_Directions for this task_
Search the records for the string "flex" and return each line that has it.

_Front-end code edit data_
###

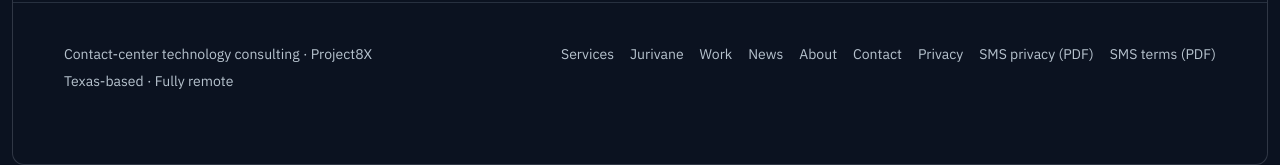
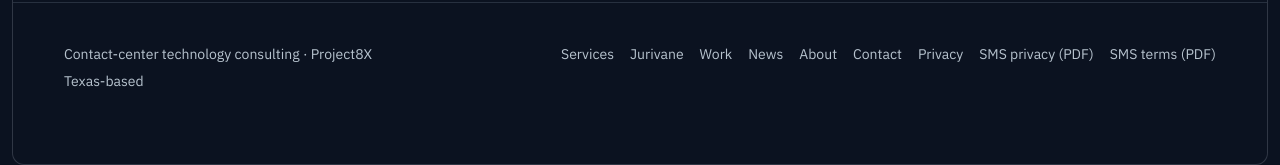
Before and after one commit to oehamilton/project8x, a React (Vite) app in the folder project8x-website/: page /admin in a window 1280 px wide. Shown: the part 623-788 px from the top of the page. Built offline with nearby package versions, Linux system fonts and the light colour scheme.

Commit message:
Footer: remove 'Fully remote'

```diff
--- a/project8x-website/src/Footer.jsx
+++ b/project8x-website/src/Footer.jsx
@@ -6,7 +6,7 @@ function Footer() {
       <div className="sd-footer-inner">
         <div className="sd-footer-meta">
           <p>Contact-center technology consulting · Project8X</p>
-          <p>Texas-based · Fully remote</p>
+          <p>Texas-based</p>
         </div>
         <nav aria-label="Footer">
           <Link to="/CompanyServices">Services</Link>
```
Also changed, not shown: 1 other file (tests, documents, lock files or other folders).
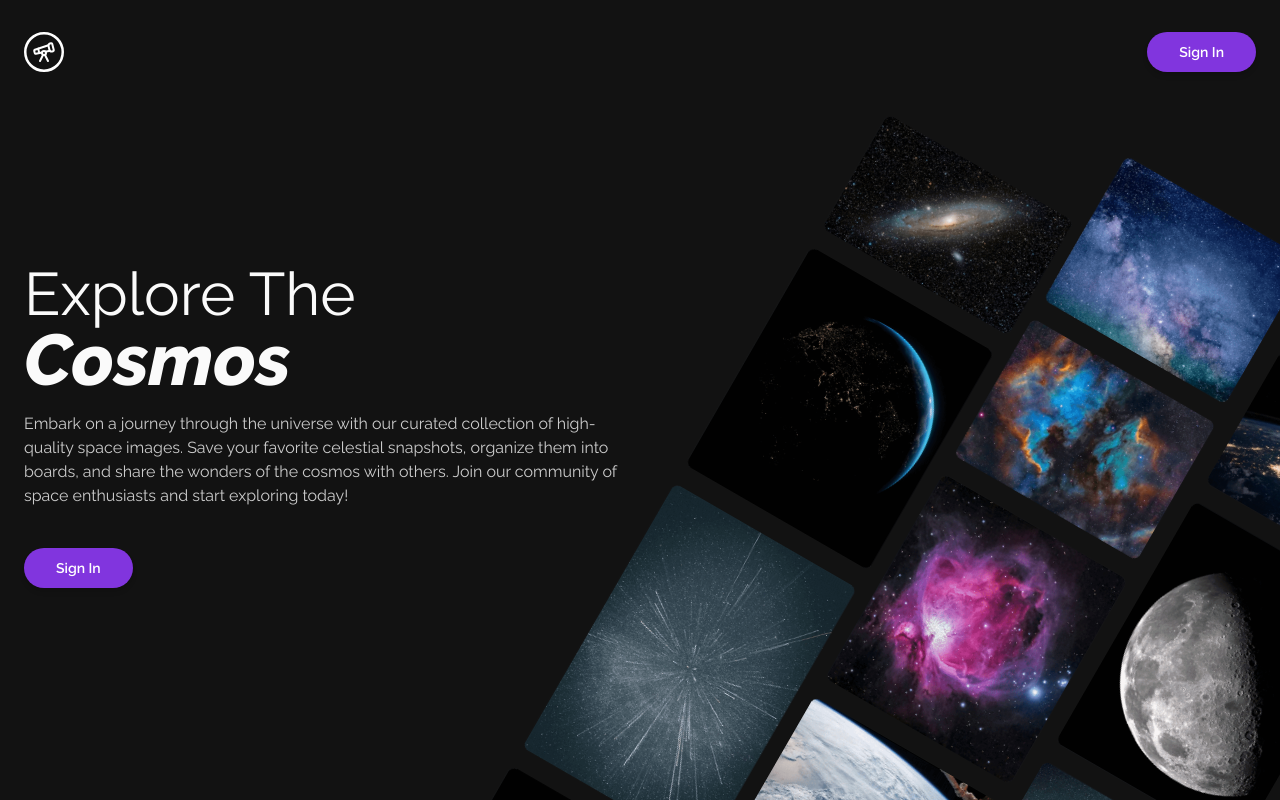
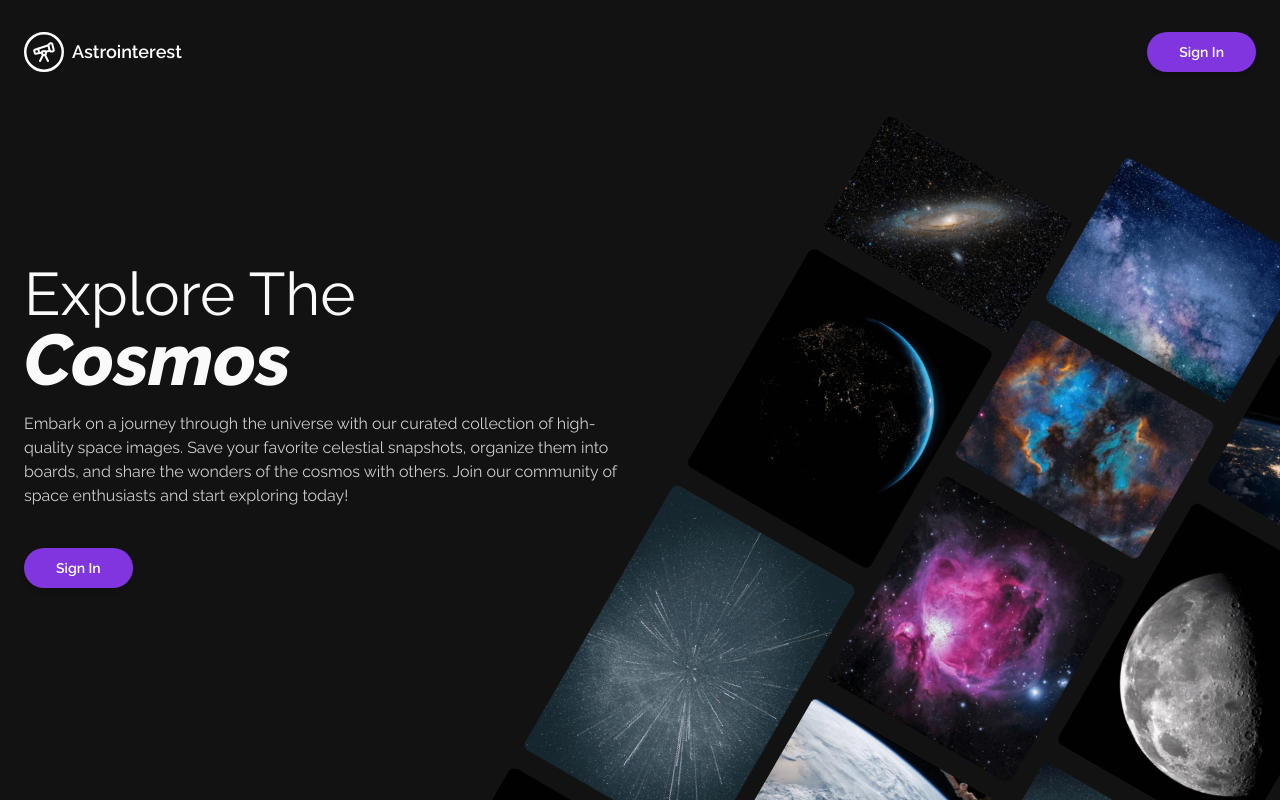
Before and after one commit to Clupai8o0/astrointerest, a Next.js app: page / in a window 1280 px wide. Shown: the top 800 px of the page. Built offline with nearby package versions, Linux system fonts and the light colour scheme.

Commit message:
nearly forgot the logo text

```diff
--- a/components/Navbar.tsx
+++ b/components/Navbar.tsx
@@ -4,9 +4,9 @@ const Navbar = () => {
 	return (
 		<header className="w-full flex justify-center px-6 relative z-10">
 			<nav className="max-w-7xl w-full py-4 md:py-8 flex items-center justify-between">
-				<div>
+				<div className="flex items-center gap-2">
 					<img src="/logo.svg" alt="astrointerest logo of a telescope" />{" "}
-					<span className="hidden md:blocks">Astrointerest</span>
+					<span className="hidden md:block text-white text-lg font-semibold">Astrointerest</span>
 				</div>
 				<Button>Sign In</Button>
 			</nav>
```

###

_Result of the task_
 		<header className="w-full flex justify-center px-6 relative z-10">
 			<nav className="max-w-7xl w-full py-4 md:py-8 flex items-center justify-between">
+				<div className="flex items-center gap-2">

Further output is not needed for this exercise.